--- START ---

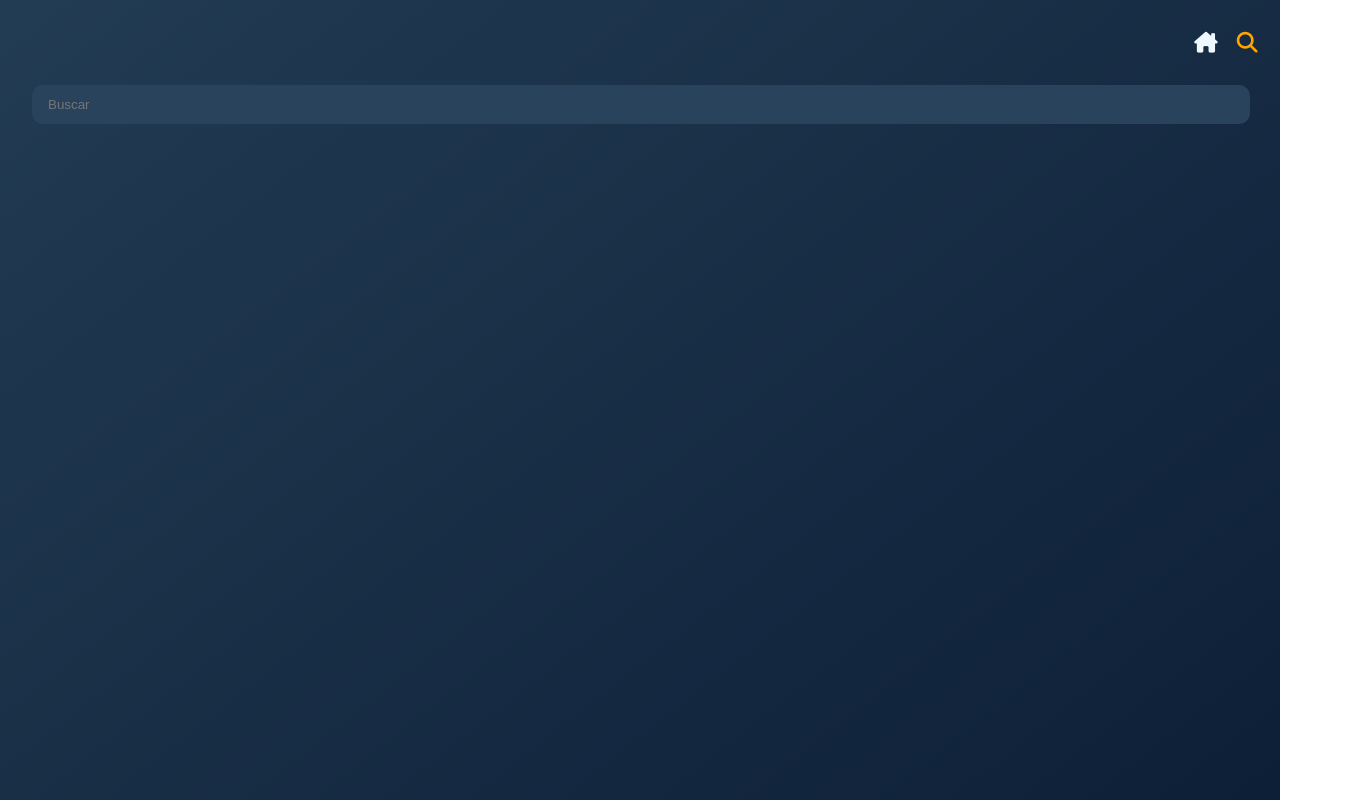
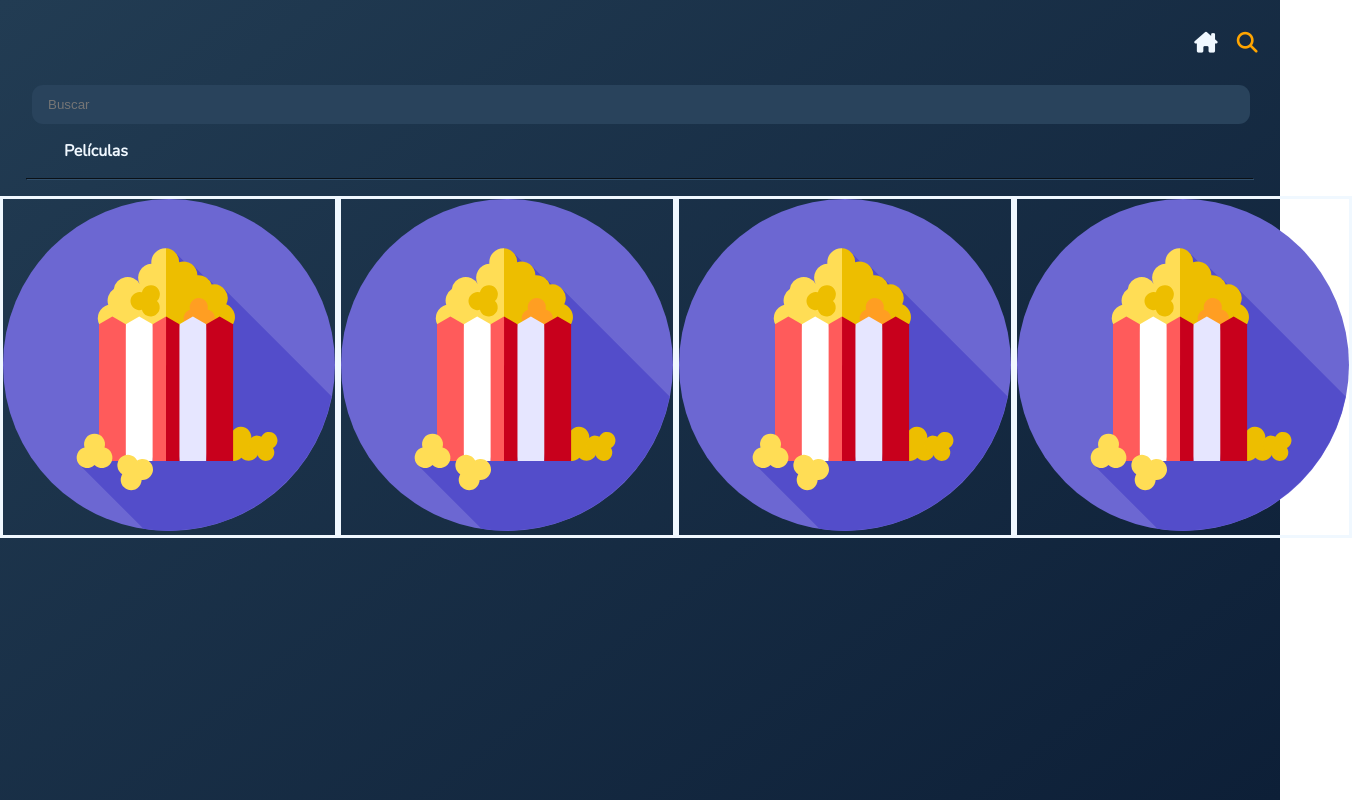
Before and after one commit to emalderete/moviepop, a React (Create React App) app: page /movies in a window 1280 px wide. Shown: the whole page, 1352 px wide, since content can reach past the window. Built offline with nearby package versions, Linux system fonts and the light colour scheme.

Commit message:
Trabajo sobre maquetado de la página Movies

```diff
--- a/src/components/MoviesContainer.js
+++ b/src/components/MoviesContainer.js
@@ -4,7 +4,22 @@ import cinema from '../img/cinema.svg';
 const MoviesContainer = () => {
     return (
         <div>
-
+            <h6 className='movieTitle'>Películas</h6>
+            <hr/>
+            <div className='movieContainer'>
+                <div className='movieSlab'>
+                    <img src={cinema} alt=''></img>
+                </div>
+                <div className='movieSlab'>
+                    <img src={cinema} alt=''></img>
+                </div>
+                <div className='movieSlab'>
+                    <img src={cinema} alt=''></img>
+                </div>
+                <div className='movieSlab'>
+                    <img src={cinema} alt=''></img>
+                </div>
+            </div>
         </div>
     );
 };
```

--- END ---

**Work instructions:** Isolate each line of the listing above that includes "components". Copy it.

**Expected answer:**
--- a/src/components/MoviesContainer.js
+++ b/src/components/MoviesContainer.js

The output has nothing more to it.